It Fits like a Glove – Sizes for Women’s Cycling Gloves

Choosing your size is a delicate matter when it comes to ladies cycling gloves and it can have any number of influences on the way you ride. If your gloves are too tight, you could lose feeling due to poor blood circulation or you could end up with some nasty chafing. If they’re too big, however, you’ll lose precision and contact when changing gear, braking and steering. 

There is no standardised uniform sizing when it comes to gloves, so sizing overview tables should only be used as a point of reference. You should always check whether there is a sizing table specific to the model of gloves you’d like available on the product page or from the manufacturer. It’s useful to measure the circumference of your hand to help you choose your size, even if a perfect fit can’t be guaranteed due to the different cuts and shapes available.

Size Chart for Women’s Cycling Gloves

Men's cycling gloves Using a tape measure or piece of string and ruler, measure the circumference of your hand at its widest point and then find the size for you from the following table. Please place the tape measure over the base of your thumb and not around it.

Glove size (inches) Hand circumference (cm) Confection Size
4,5 15,5 XS
5 16 XS
5,5 16,5 S
6 17 S
6,5 18 M
7 19 M
7,5 20,5 L
8 21,5 L
8,5 23 XL
9 24 XL

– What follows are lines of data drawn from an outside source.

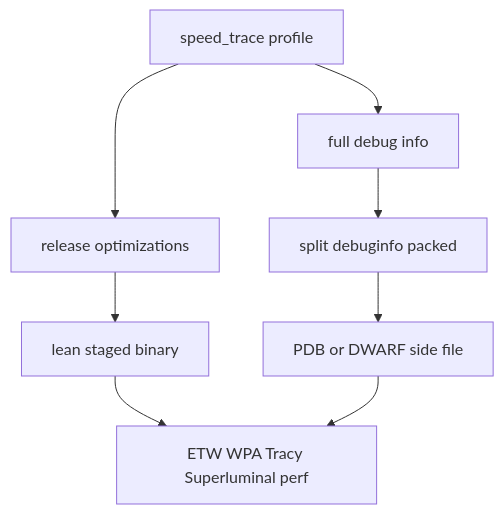
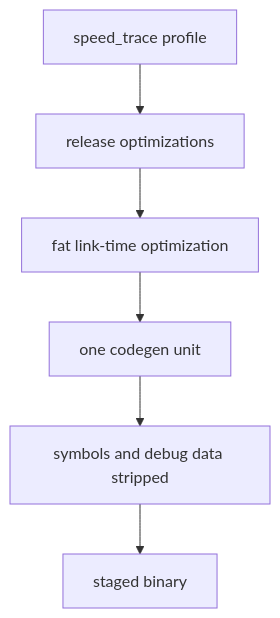
One commit to soulwax/EchoWiki changed the second of 6 diagrams in src/content/docs/pages/architecture/performance-and-observability.md. Above: the diagram before and after it, drawn with Mermaid. The commit also changed other lines of this file, not shown here.

Commit message:
docs: update distribution profile guidance

````diff
--- a/src/content/docs/pages/architecture/performance-and-observability.md
+++ b/src/content/docs/pages/architecture/performance-and-observability.md
@@ -30,16 +30,11 @@
 ```mermaid
 flowchart TB
     speed[speed_trace profile]
     release[release optimizations]
-    debuginfo[full debug info]
-    split[split debuginfo packed]
-    binary[lean staged binary]
-    symbols[PDB or DWARF side file]
-    traces[ETW WPA Tracy Superluminal perf]
+    fat[fat link-time optimization]
+    single[one codegen unit]
+    stripped[symbols and debug data stripped]
+    binary[staged binary]
 
-    speed --> release --> binary
-    speed --> debuginfo --> split
-    split --> symbols
-    binary --> traces
-    symbols --> traces
+    speed --> release --> fat --> single --> stripped --> binary
 ```
````
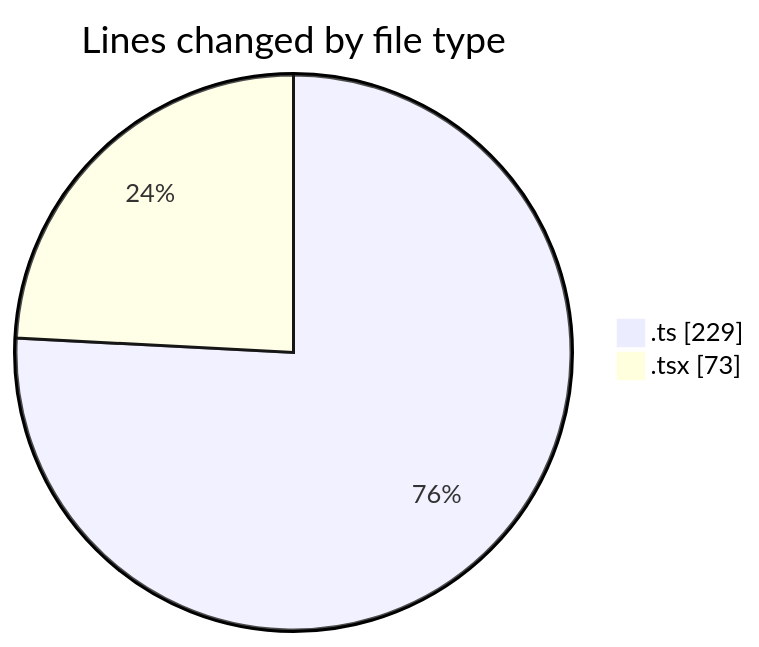
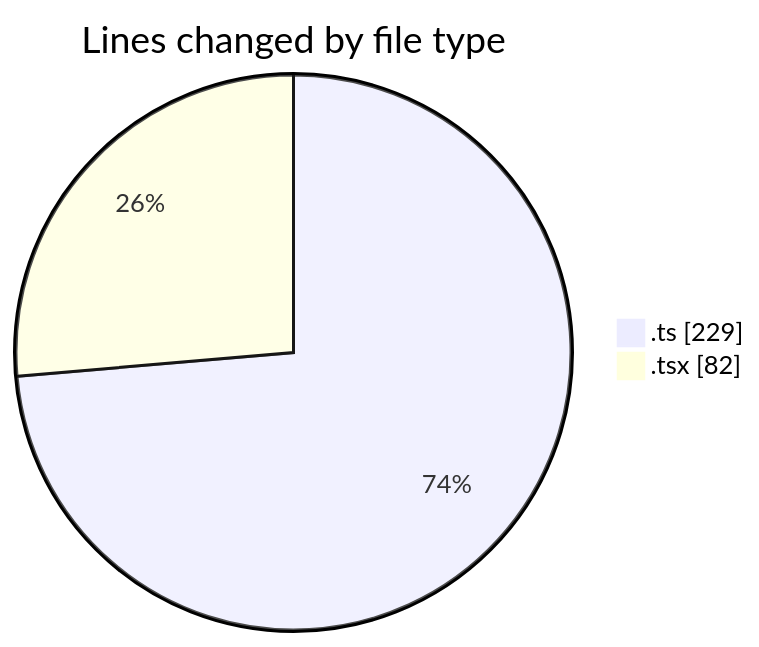
Before and after one commit to julien-gomy/code-tracking: the first of 2 diagrams in 2025-11-24/eventscop-frontend-guide__workspace_/README.md, drawn with Mermaid. The commit also changed other lines of this file and 1 other file, not shown here.

````diff
--- a/2025-11-24/eventscop-frontend-guide__workspace_/README.md
+++ b/2025-11-24/eventscop-frontend-guide__workspace_/README.md
@@ -24,6 +24,6 @@
 ```mermaid
 pie showData
 title Lines changed by file type
 ".ts" : 229
-".tsx" : 73
+".tsx" : 82
 ```
````
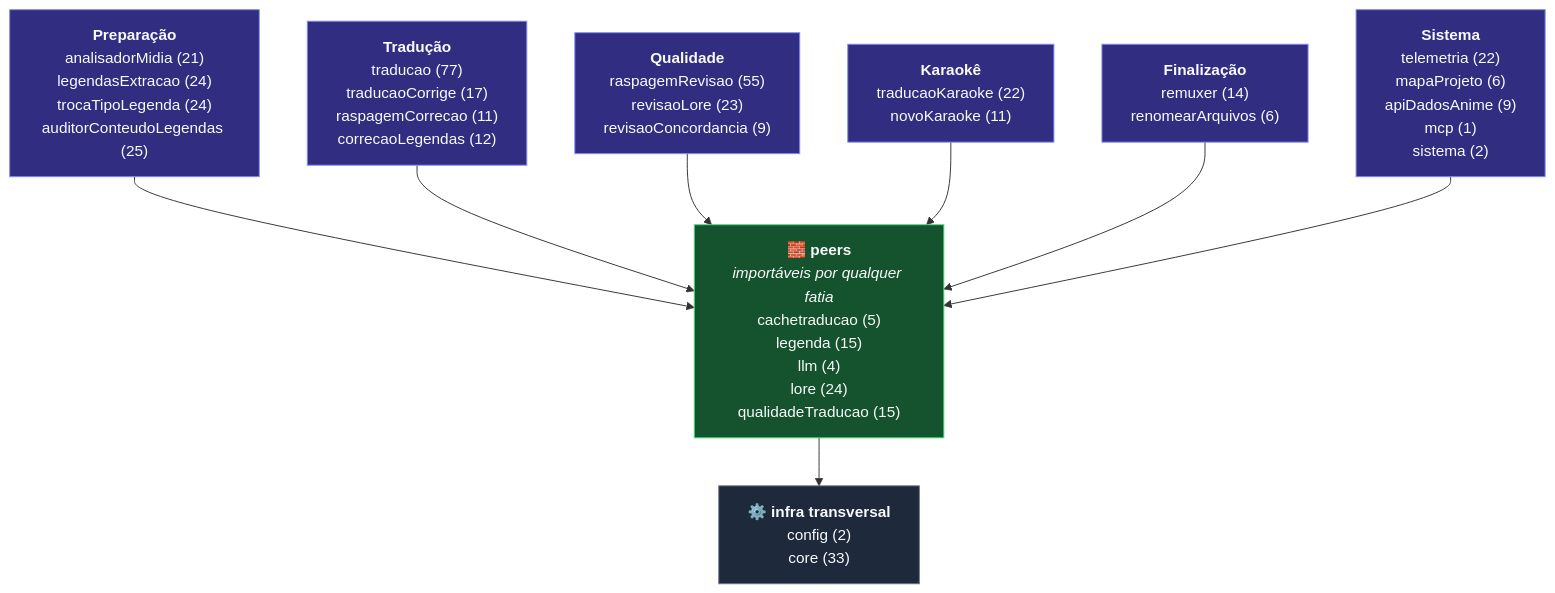
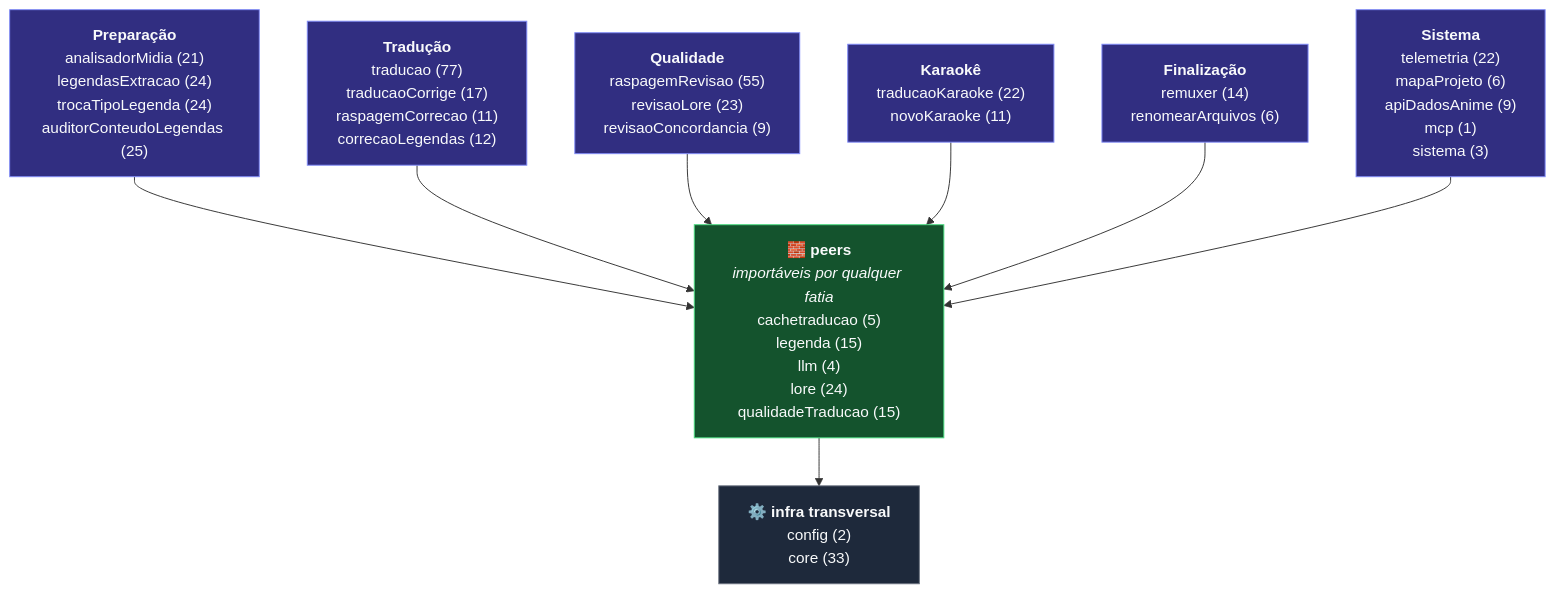
One commit to carmipa/traducao_animes_llm_local_quarkus-1 changed the diagram in docs/ref-esqueleto-projeto.md. Above: the diagram before and after it, drawn with Mermaid. The commit also changed other lines of this file and 10 other files, not shown here.

````diff
--- a/docs/ref-esqueleto-projeto.md
+++ b/docs/ref-esqueleto-projeto.md
@@ -36,21 +36,21 @@
 ```mermaid
 graph TB
     G0["<b>Preparação</b><br/>analisadorMidia (21)<br/>legendasExtracao (24)<br/>trocaTipoLegenda (24)<br/>auditorConteudoLegendas (25)"]:::fatia
     G1["<b>Tradução</b><br/>traducao (77)<br/>traducaoCorrige (17)<br/>raspagemCorrecao (11)<br/>correcaoLegendas (12)"]:::fatia
     G2["<b>Qualidade</b><br/>raspagemRevisao (55)<br/>revisaoLore (23)<br/>revisaoConcordancia (9)"]:::fatia
     G3["<b>Karaokê</b><br/>traducaoKaraoke (22)<br/>novoKaraoke (11)"]:::fatia
     G4["<b>Finalização</b><br/>remuxer (14)<br/>renomearArquivos (6)"]:::fatia
-    G5["<b>Sistema</b><br/>telemetria (22)<br/>mapaProjeto (6)<br/>apiDadosAnime (9)<br/>mcp (1)<br/>sistema (2)"]:::fatia
+    G5["<b>Sistema</b><br/>telemetria (22)<br/>mapaProjeto (6)<br/>apiDadosAnime (9)<br/>mcp (1)<br/>sistema (3)"]:::fatia
     PEERS["<b>🧱 peers</b><br/><i>importáveis por qualquer fatia</i><br/>cachetraducao (5)<br/>legenda (15)<br/>llm (4)<br/>lore (24)<br/>qualidadeTraducao (15)"]:::peer
     BASE["<b>⚙️ infra transversal</b><br/>config (2)<br/>core (33)"]:::base
     G0 --> PEERS
     G1 --> PEERS
     G2 --> PEERS
     G3 --> PEERS
     G4 --> PEERS
     G5 --> PEERS
     PEERS --> BASE
     classDef fatia fill:#312e81,stroke:#818CF8,color:#F9FAFB
     classDef peer fill:#14532d,stroke:#4ADE80,color:#F9FAFB
     classDef base fill:#1e293b,stroke:#6B7280,color:#F9FAFB
 ```
````
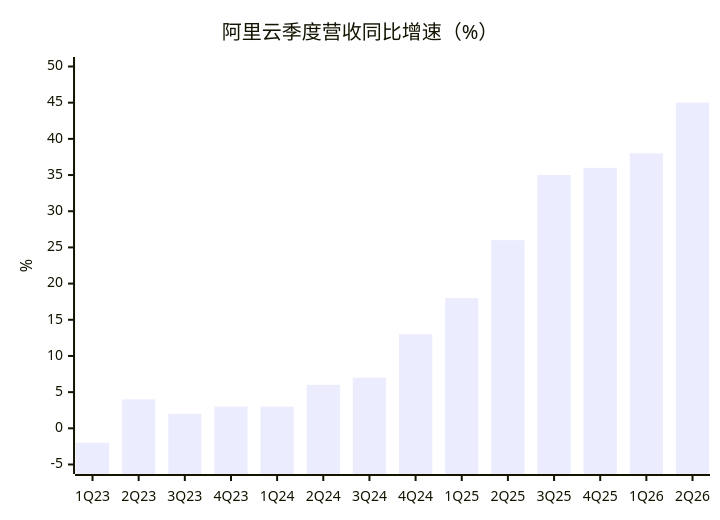
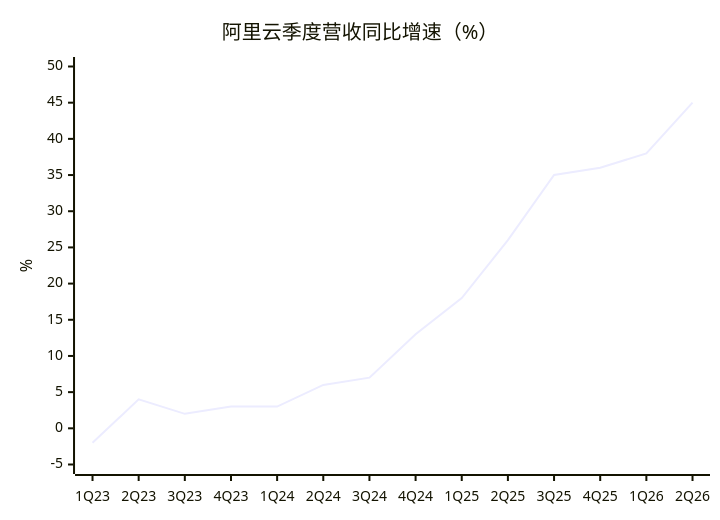
Before and after one commit to zengfancy/alibaba: diagram 13 of 18 in 阿里巴巴-投研分析.md, drawn with Mermaid. The commit also changed other lines of this file and 1 other file, not shown here.

````diff
--- a/阿里巴巴-投研分析.md
+++ b/阿里巴巴-投研分析.md
@@ -410,7 +438,7 @@
 ```mermaid
 xychart-beta
     title "阿里云季度营收同比增速（%）"
     x-axis [1Q23, 2Q23, 3Q23, 4Q23, 1Q24, 2Q24, 3Q24, 4Q24, 1Q25, 2Q25, 3Q25, 4Q25, 1Q26, 2Q26]
     y-axis "%" -5 --> 50
-    bar [-2, 4, 2, 3, 3, 6, 7, 13, 18, 26, 35, 36, 38, 45]
+    line [-2, 4, 2, 3, 3, 6, 7, 13, 18, 26, 35, 36, 38, 45]
 ```
````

Depending on how large or small your hands are, you could also take a look in our Men’s cycling gloves or Kids’ cycling gloves categories. If you’re unsure, simply try them on. BIKE24 will be happy to help you find the right cycling gloves for you.